**DIRECTIONS FOR THIS TASK**
Show every line of the records below that contains the word "shadow".

**ENTRIES SHOWN**
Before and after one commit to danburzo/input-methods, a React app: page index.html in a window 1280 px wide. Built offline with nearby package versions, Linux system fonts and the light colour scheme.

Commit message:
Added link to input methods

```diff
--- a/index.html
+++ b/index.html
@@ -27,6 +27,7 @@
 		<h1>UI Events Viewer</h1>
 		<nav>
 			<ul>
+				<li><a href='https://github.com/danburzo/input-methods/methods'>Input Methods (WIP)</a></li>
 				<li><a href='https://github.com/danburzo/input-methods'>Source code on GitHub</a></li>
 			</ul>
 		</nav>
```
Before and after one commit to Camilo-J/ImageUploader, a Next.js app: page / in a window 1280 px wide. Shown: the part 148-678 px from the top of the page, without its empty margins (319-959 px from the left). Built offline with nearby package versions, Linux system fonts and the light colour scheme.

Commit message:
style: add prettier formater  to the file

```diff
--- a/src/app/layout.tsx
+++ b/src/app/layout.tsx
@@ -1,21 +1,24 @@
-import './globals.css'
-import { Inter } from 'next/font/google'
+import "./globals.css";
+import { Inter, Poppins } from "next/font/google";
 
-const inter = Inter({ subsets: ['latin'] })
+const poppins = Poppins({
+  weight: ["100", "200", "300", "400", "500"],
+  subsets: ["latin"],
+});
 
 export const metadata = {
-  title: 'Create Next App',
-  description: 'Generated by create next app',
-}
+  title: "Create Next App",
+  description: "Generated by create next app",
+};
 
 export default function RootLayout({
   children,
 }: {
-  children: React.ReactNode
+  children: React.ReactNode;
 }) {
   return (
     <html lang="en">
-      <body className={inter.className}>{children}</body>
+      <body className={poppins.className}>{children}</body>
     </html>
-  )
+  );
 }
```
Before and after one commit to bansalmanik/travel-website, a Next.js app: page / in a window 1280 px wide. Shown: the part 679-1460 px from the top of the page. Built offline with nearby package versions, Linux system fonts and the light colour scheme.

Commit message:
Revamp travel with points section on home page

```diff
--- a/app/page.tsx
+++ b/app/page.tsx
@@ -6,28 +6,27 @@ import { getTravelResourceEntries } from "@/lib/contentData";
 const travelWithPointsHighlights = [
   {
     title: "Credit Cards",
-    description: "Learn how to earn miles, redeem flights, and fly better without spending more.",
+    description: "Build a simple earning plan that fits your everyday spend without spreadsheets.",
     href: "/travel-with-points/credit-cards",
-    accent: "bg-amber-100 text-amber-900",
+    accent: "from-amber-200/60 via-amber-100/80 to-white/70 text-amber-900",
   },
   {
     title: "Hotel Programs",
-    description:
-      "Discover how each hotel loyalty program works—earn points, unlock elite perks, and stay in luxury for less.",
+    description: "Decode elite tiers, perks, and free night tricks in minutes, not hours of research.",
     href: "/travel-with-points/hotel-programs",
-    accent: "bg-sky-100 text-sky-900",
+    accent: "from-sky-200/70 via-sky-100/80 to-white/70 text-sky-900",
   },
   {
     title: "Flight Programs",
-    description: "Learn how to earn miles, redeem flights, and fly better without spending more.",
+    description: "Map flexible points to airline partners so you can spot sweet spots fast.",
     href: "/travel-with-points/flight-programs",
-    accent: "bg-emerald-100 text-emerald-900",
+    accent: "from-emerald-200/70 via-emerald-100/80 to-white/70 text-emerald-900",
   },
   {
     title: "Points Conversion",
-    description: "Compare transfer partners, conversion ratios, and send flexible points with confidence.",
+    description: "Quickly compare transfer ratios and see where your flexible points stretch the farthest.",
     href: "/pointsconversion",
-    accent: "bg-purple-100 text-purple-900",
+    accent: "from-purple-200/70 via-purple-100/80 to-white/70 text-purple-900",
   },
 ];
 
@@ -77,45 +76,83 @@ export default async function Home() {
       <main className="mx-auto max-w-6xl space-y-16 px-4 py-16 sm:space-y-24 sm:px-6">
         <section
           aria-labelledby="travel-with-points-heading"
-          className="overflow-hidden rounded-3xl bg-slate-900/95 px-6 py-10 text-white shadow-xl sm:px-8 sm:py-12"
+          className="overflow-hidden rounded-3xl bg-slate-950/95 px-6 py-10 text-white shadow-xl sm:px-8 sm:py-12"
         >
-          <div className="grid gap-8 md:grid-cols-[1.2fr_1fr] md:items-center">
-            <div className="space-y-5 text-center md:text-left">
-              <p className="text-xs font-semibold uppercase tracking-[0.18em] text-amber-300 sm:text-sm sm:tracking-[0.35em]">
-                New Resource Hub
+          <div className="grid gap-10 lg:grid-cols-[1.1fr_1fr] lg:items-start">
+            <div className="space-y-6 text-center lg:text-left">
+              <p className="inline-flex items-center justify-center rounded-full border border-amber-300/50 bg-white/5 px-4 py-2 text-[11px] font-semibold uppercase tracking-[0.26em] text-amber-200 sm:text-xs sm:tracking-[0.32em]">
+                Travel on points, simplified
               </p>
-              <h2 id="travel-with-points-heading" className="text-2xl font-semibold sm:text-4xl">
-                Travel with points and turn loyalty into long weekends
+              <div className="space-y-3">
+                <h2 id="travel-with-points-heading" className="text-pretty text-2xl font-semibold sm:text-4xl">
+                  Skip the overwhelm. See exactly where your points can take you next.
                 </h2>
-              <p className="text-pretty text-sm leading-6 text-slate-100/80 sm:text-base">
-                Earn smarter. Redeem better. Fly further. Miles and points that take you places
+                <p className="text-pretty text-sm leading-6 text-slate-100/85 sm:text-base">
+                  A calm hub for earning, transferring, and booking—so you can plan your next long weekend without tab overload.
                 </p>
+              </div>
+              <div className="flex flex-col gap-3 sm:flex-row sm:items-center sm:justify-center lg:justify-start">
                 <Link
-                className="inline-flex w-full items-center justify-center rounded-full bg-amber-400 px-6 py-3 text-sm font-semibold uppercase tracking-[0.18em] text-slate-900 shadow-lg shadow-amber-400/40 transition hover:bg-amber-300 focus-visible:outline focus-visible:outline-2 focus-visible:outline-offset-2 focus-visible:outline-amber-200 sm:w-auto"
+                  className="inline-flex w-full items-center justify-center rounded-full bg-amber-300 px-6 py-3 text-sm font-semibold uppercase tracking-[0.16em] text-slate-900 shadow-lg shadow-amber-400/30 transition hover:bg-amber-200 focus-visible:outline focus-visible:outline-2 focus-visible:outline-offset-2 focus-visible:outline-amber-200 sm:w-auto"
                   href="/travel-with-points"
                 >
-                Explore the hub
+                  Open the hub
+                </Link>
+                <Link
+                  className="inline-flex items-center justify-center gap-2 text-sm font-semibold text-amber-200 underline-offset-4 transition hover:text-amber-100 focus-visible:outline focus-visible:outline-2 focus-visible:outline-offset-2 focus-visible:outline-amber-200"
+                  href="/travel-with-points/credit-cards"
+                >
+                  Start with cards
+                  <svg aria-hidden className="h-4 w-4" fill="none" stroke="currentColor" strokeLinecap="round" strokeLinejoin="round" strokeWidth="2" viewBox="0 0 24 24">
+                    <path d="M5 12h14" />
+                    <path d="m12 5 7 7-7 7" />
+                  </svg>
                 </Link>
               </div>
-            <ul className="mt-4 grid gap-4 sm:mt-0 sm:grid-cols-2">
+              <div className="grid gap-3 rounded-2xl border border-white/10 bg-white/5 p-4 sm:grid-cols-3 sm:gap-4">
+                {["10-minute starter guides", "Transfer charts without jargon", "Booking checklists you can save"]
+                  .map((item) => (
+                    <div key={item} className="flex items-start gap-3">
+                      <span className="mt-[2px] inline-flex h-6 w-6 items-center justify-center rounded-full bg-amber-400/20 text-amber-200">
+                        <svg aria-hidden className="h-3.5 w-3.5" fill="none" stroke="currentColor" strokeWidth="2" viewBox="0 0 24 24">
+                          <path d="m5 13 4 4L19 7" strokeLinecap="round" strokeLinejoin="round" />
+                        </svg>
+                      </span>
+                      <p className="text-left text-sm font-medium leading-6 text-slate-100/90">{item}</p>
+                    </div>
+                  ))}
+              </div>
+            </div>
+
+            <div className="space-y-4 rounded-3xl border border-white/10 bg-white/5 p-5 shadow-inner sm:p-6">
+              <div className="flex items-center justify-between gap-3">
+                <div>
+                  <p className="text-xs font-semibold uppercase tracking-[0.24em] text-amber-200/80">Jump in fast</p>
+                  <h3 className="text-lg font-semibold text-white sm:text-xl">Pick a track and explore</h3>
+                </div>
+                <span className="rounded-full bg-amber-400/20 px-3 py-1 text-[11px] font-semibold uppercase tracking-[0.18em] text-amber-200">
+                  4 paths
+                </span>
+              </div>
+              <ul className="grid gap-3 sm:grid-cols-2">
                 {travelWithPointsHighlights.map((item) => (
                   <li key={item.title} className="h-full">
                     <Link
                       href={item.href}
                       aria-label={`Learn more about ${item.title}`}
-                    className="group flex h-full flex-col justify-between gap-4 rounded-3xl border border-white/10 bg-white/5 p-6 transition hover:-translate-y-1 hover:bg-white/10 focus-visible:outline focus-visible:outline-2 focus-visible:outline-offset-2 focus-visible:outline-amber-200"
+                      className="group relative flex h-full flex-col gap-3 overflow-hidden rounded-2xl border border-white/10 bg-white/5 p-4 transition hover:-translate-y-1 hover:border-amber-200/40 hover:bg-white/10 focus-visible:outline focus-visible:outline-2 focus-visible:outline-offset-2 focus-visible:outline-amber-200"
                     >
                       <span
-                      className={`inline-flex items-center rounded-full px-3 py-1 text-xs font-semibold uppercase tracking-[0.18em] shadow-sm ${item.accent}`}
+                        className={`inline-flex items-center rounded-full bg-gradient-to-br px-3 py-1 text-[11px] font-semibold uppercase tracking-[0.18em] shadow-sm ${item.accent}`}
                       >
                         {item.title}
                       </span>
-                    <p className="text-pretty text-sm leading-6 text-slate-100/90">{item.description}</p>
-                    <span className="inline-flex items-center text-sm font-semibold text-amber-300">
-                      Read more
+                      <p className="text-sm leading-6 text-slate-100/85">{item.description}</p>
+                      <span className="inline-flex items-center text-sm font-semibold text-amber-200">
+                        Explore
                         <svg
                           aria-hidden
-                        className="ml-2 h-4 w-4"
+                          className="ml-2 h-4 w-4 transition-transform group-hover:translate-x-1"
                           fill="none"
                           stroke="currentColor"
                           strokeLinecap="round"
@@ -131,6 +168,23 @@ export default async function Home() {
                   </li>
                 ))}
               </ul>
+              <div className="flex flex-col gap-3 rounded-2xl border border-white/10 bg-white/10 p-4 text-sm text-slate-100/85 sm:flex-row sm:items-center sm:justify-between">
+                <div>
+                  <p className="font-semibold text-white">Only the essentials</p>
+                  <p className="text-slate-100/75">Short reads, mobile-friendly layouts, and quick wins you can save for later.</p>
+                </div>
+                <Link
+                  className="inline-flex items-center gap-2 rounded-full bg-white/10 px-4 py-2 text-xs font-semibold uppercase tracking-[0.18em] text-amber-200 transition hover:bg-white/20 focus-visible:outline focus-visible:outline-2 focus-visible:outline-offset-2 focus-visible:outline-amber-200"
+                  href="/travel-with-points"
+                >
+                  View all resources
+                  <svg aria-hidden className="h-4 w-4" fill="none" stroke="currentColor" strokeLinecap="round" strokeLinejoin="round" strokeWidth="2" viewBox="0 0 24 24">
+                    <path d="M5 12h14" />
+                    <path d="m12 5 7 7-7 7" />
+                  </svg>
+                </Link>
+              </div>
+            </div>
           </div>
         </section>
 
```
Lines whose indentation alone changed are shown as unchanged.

**RESULT BELOW**
-          className="overflow-hidden rounded-3xl bg-slate-900/95 px-6 py-10 text-white shadow-xl sm:px-8 sm:py-12"
+          className="overflow-hidden rounded-3xl bg-slate-950/95 px-6 py-10 text-white shadow-xl sm:px-8 sm:py-12"
-                className="inline-flex w-full items-center justify-center rounded-full bg-amber-400 px-6 py-3 text-sm font-semibold uppercase tracking-[0.18em] text-slate-900 shadow-lg shadow-amber-400/40 transition hover:bg-amber-300 focus-visible:outline focus-visible:outline-2 focus-visible:outline-offset-2 focus-visible:outline-amber-200 sm:w-auto"
+                  className="inline-flex w-full items-center justify-center rounded-full bg-amber-300 px-6 py-3 text-sm font-semibold uppercase tracking-[0.16em] text-slate-900 shadow-lg shadow-amber-400/30 transition hover:bg-amber-200 focus-visible:outline focus-visible:outline-2 focus-visible:outline-offset-2 focus-visible:outline-amber-200 sm:w-auto"
+            <div className="space-y-4 rounded-3xl border border-white/10 bg-white/5 p-5 shadow-inner sm:p-6">
-                      className={`inline-flex items-center rounded-full px-3 py-1 text-xs font-semibold uppercase tracking-[0.18em] shadow-sm ${item.accent}`}
+                        className={`inline-flex items-center rounded-full bg-gradient-to-br px-3 py-1 text-[11px] font-semibold uppercase tracking-[0.18em] shadow-sm ${item.accent}`}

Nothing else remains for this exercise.